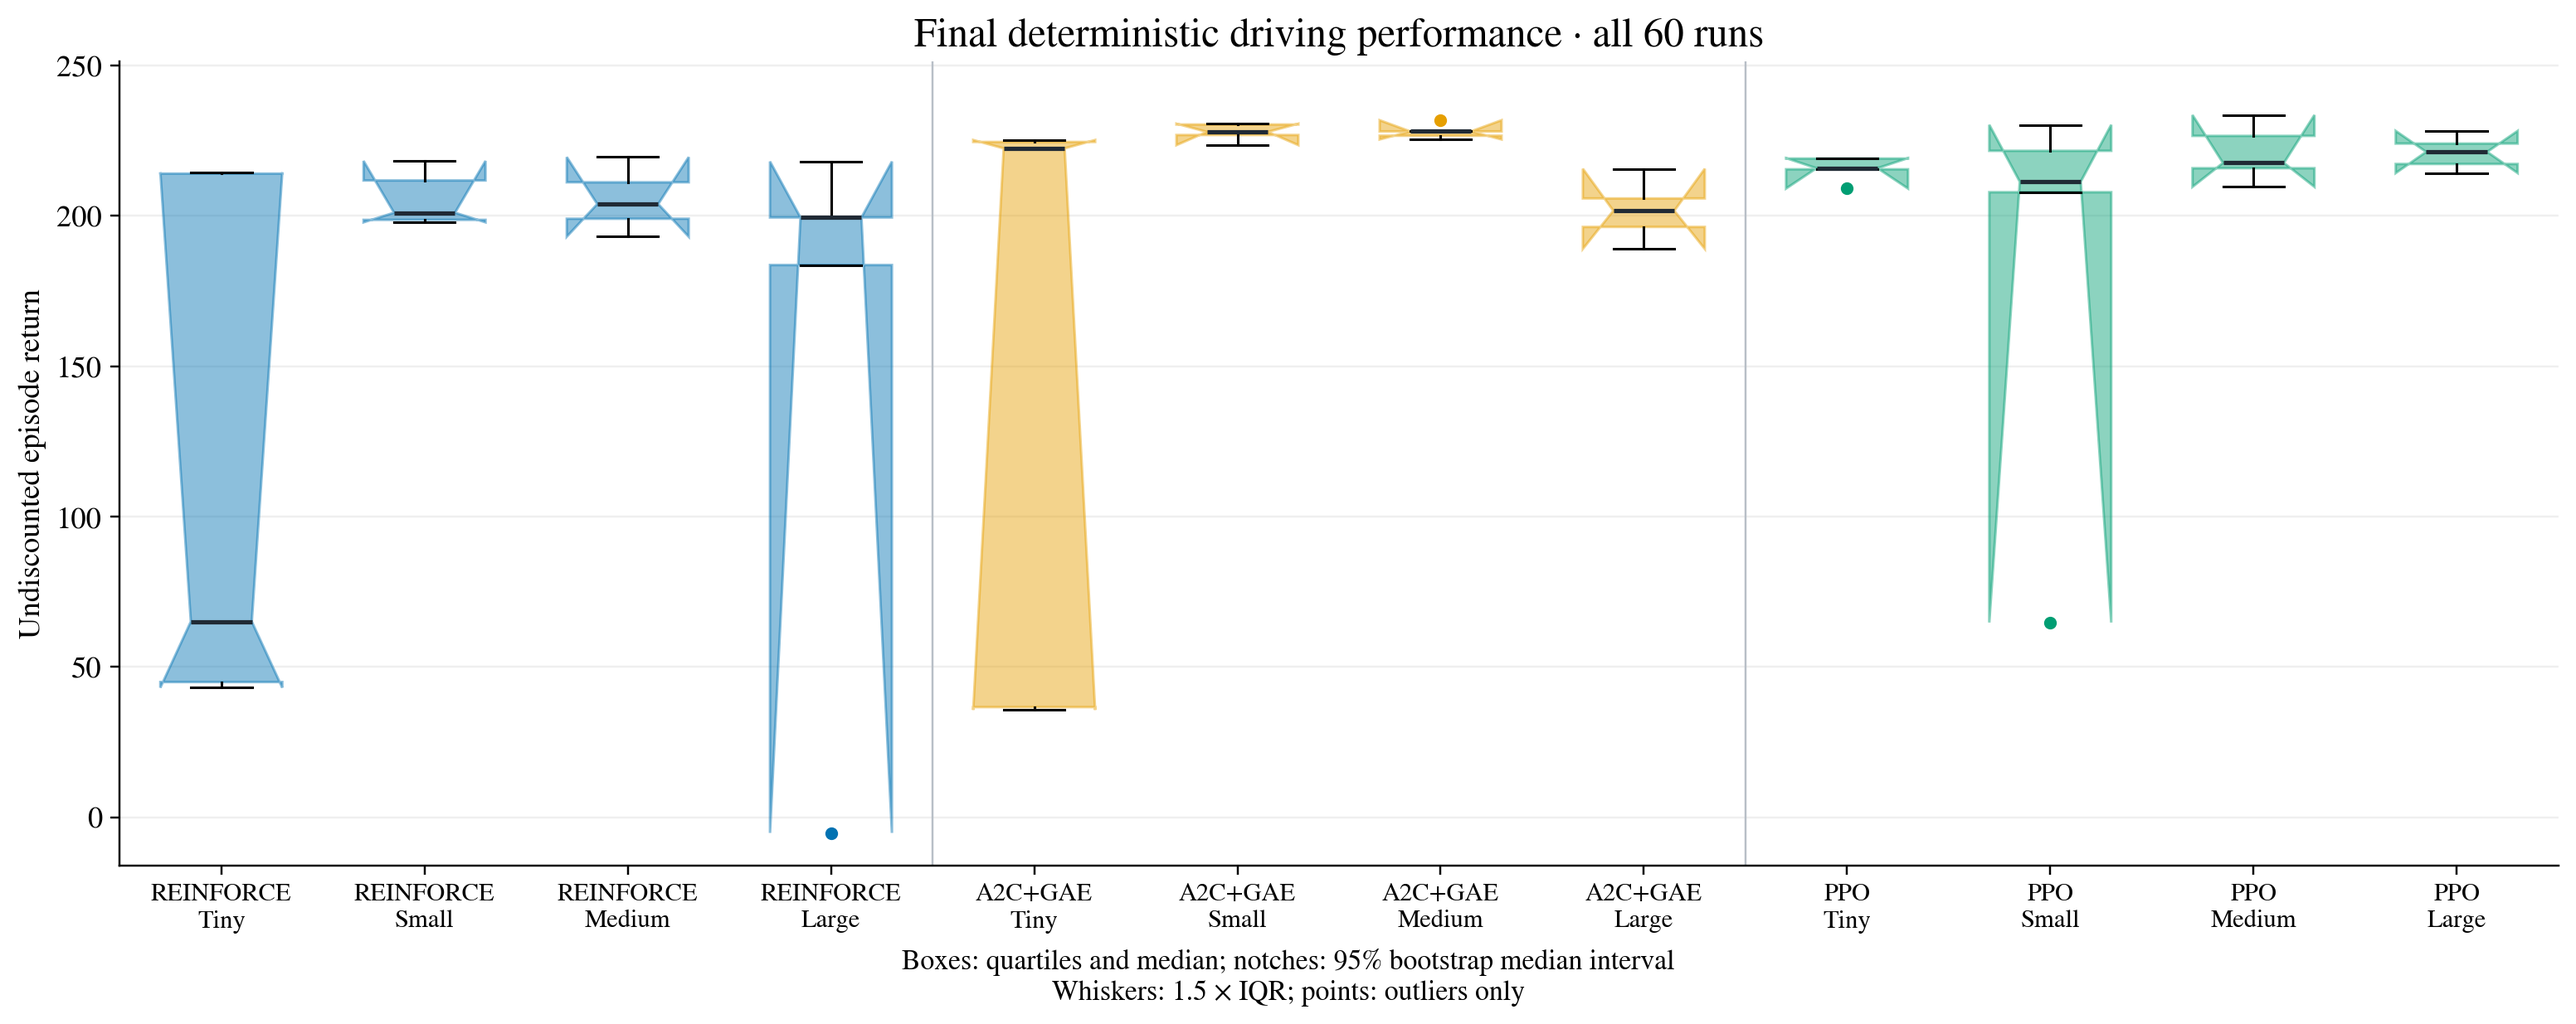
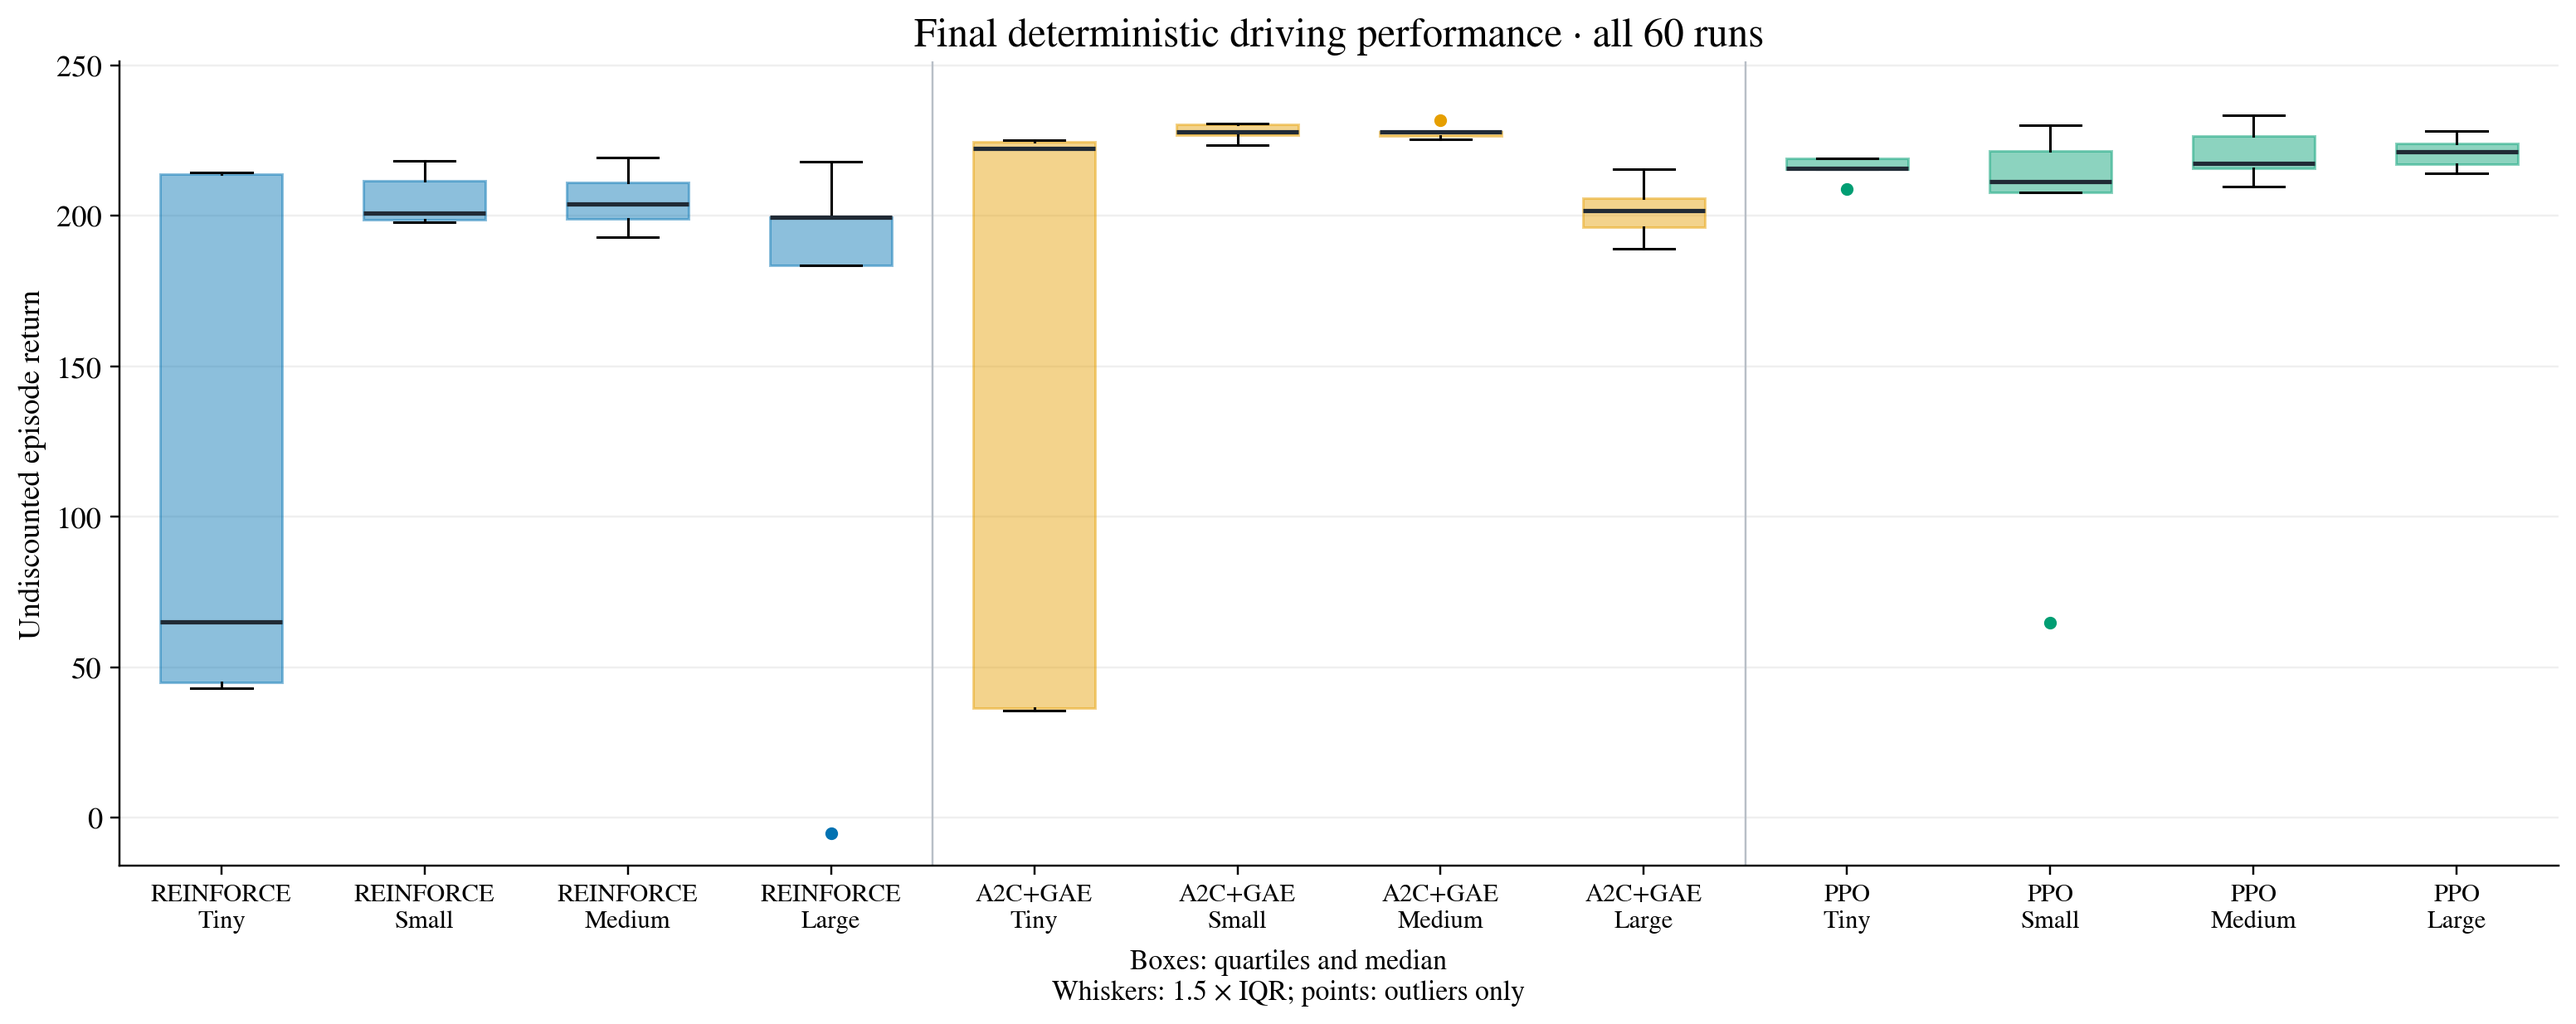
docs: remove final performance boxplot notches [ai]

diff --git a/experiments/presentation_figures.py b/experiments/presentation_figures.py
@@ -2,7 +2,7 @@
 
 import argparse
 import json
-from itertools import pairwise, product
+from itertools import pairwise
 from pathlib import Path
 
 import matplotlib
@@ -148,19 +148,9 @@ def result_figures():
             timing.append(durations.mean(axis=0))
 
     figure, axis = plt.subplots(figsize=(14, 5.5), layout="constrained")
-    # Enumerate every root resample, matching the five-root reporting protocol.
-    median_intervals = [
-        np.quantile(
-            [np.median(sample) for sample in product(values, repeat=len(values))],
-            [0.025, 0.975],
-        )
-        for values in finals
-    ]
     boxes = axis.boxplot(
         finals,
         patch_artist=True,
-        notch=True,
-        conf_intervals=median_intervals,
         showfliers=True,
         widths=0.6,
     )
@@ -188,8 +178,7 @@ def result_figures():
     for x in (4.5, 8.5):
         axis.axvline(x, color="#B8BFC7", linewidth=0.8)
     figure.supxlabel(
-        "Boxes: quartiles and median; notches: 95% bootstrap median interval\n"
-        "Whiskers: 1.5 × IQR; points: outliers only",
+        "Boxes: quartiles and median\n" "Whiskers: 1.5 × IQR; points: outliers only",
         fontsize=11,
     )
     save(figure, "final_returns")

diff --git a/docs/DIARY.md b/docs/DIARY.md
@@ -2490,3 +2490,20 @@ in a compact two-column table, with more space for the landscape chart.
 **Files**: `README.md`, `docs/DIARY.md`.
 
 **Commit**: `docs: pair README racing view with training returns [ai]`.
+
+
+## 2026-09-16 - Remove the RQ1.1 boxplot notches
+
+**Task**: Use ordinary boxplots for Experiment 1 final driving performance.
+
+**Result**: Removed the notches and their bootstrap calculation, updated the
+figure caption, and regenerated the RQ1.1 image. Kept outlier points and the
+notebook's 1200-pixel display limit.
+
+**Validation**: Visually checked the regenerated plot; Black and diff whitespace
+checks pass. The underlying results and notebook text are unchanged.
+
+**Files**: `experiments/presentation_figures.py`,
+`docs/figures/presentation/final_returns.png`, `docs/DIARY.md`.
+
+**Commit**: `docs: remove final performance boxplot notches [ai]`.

──────────────────────────────

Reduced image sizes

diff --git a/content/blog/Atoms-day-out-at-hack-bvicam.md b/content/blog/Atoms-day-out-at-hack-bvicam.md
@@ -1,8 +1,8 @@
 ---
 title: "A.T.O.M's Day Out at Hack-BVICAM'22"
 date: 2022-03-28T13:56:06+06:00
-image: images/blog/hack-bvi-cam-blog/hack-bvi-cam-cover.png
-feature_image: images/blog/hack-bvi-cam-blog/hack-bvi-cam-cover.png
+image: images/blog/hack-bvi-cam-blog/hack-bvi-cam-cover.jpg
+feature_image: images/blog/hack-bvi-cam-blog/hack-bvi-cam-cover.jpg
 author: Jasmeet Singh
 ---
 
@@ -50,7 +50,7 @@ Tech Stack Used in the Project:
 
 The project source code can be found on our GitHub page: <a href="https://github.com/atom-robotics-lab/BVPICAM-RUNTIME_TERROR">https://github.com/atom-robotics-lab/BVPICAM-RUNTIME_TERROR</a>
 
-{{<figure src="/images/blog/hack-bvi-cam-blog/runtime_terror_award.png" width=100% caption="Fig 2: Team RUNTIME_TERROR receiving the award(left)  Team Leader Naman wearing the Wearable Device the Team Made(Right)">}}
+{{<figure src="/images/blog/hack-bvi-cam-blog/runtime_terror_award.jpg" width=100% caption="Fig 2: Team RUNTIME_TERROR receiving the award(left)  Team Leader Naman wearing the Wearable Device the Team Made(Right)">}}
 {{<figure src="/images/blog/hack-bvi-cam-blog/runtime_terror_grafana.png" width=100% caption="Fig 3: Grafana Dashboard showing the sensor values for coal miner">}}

──────────────────────────────

Among the lines above, which ones hold the string "blog"? Show them.

■ Written solution
diff --git a/content/blog/Atoms-day-out-at-hack-bvicam.md b/content/blog/Atoms-day-out-at-hack-bvicam.md
-image: images/blog/hack-bvi-cam-blog/hack-bvi-cam-cover.png
-feature_image: images/blog/hack-bvi-cam-blog/hack-bvi-cam-cover.png
+image: images/blog/hack-bvi-cam-blog/hack-bvi-cam-cover.jpg
+feature_image: images/blog/hack-bvi-cam-blog/hack-bvi-cam-cover.jpg
-{{<figure src="/images/blog/hack-bvi-cam-blog/runtime_terror_award.png" width=100% caption="Fig 2: Team RUNTIME_TERROR receiving the award(left)  Team Leader Naman wearing the Wearable Device the Team Made(Right)">}}
+{{<figure src="/images/blog/hack-bvi-cam-blog/runtime_terror_award.jpg" width=100% caption="Fig 2: Team RUNTIME_TERROR receiving the award(left)  Team Leader Naman wearing the Wearable Device the Team Made(Right)">}}
 {{<figure src="/images/blog/hack-bvi-cam-blog/runtime_terror_grafana.png" width=100% caption="Fig 3: Grafana Dashboard showing the sensor values for coal miner">}}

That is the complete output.